Welcome to Brother Ali's world circa 2012. His sales and page views are as strong as ever, and so are his personal convictions. He was arrested for them in June at an Occupy Homes protest. He aired them on the Huffington Post three weeks ago in a widely debated essay, "The Intersection of Hip-Hop and Homophobia."

Mostly, though, Ali poured those pesky morals all over his provocative fourth album, "Mourning in America and Dreaming in Color," which brings his tour back to town -- hopefully, with his albino-skinned face intact -- for shows Friday and Saturday at First Avenue.

Two days before he hit the road with a new live band -- and two weeks before violent anti-American protests arose in the Middle East -- Ali talked at length about how his Muslim faith and frustrations with America shaped the album, and the cover photo that prompted the Boston threat.

"This album is my prayer for America," he explained of the artwork, which shows the rapper kneeling on a U.S. flag in a Muslim prayer pose.

"Unless you are absolutely convinced that all of Islam is against you as an American, you should only see it as me treating the flag reverently."

Love it or hate it, the cover image trumpets the fact that "Mourning in America" is not like Ali's last record, "Us," a complacent-sounding effort that reflected his new marriage and newfound success.
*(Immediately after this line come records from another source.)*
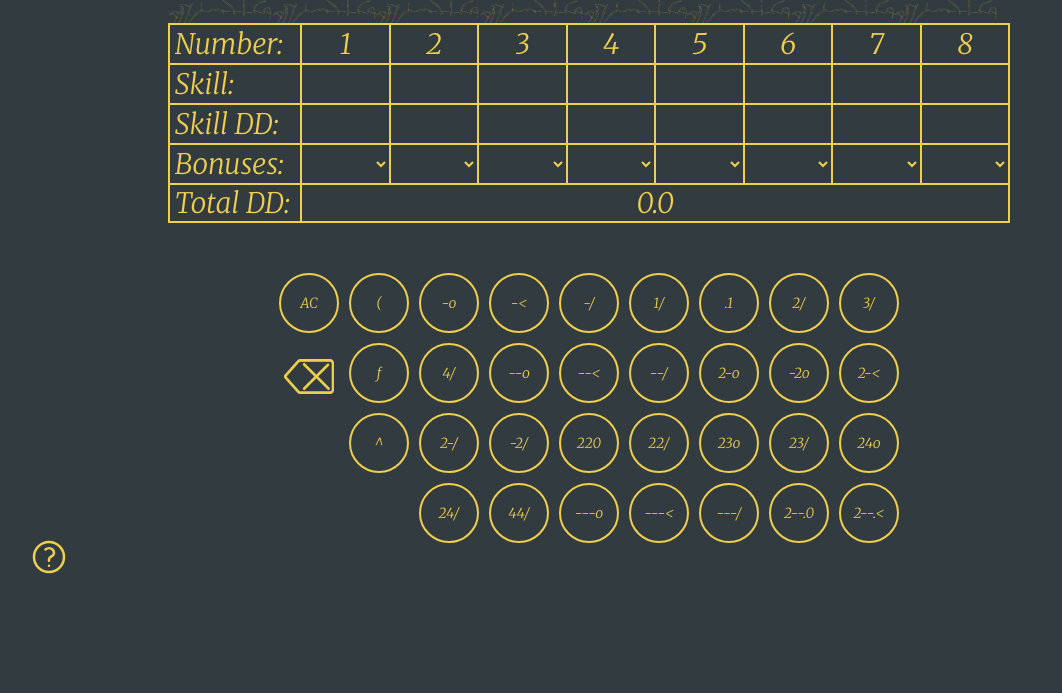
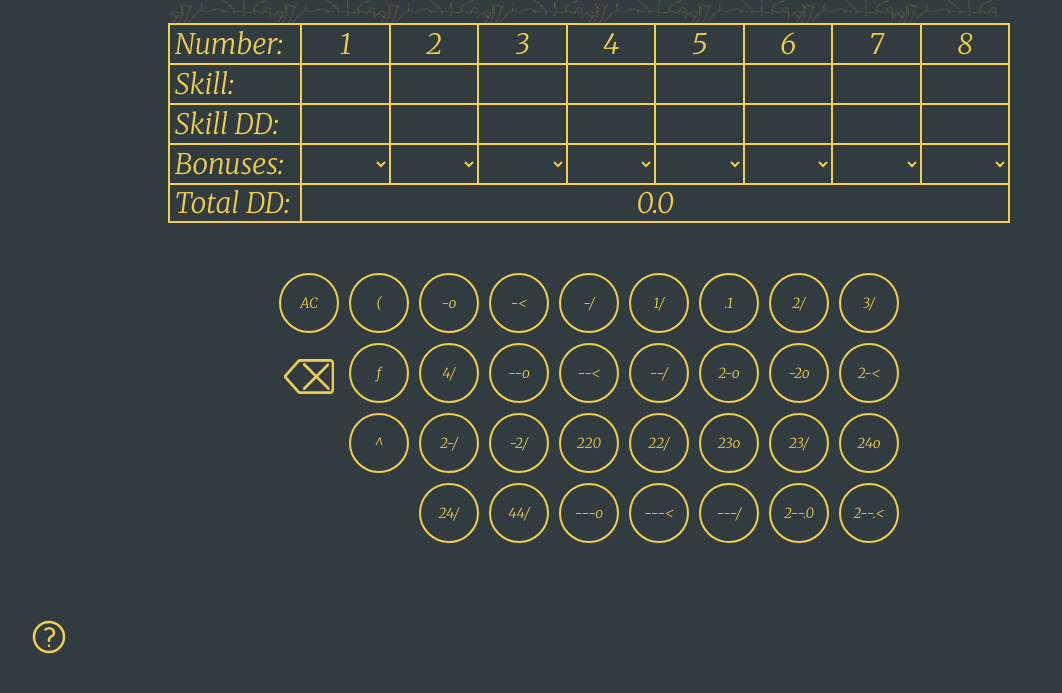
Before and after one commit to Monkhai/Tumbling-DD-Calculator, a plain HTML site: page index.html in a window 1280 px wide. Shown: the part 103-796 px from the top of the page, without its empty margins (51-1113 px from the left). Drawn offline with Linux system fonts and the light colour scheme.

Commit message:
privacy policy button positioning

```diff
--- a/style.css
+++ b/style.css
@@ -10,7 +10,7 @@ body {
 .privacy_policy_btn {
   position: absolute;
   left: 100px;
-  bottom: 100px;
+  bottom: 20px;
   width: 40px;
   height: 40px;
   background-color: transparent;
```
Nor is it a repeat of his 2007 breakout, "The Undisputed Truth," an autobiographical album that chronicled his trouble-fraught transformation from a social outcast and a homeless, struggling artist into a single father and Muslim.

There was plenty of recent turmoil in Ali's life that could have defined the new album. His father killed himself. His friend and fellow indie-rap star, Mikey "Eyedea" Larsen, died of an overdose. His marriage almost fell apart during a 10-month tour promoting "Us."

"A lot of crying," is how Ali summed it up.

All of those woes are covered wham-bam style in the breathlessly paced song "Stop the Press," which attempts to get Ali's personal story out of the way so he can tackle bigger issues.

"Any one of those topics probably could've made up an entire song on their own," Ali said, "but then the record would have wound up being 'The Undisputed Truth, Part 2.' My fans might've liked that, but I didn't want that."

'I'm challenging myself'

If there's anything in hip-hop that "Mourning in America" mimics, it's the fiery sociopolitical tone of such groups as Public Enemy and Boogie Down Productions. While Jay-Z and Kanye West spent last year's "Watch the Throne" album bragging about how rich and famous they are, Ali revives those '80s rappers' defense of America's lower-class citizens. He even based his album title on President Ronald Reagan's 1984 re-election slogan.

"Get the wolves off the sheep," he growls in "Fajr," one of his most ferocious tracks ever. In the cooler-headed, soulful gem "Work Everyday" he portrays the woes of the unemployed ("Greed could never leave well enough alone / They keep on squeezing till we bleed from every bone"). And in "Only Life I Know" -- one of the songs spiked with Impressions-style horns from Ali's new band -- he takes on health care politics and government spending priorities: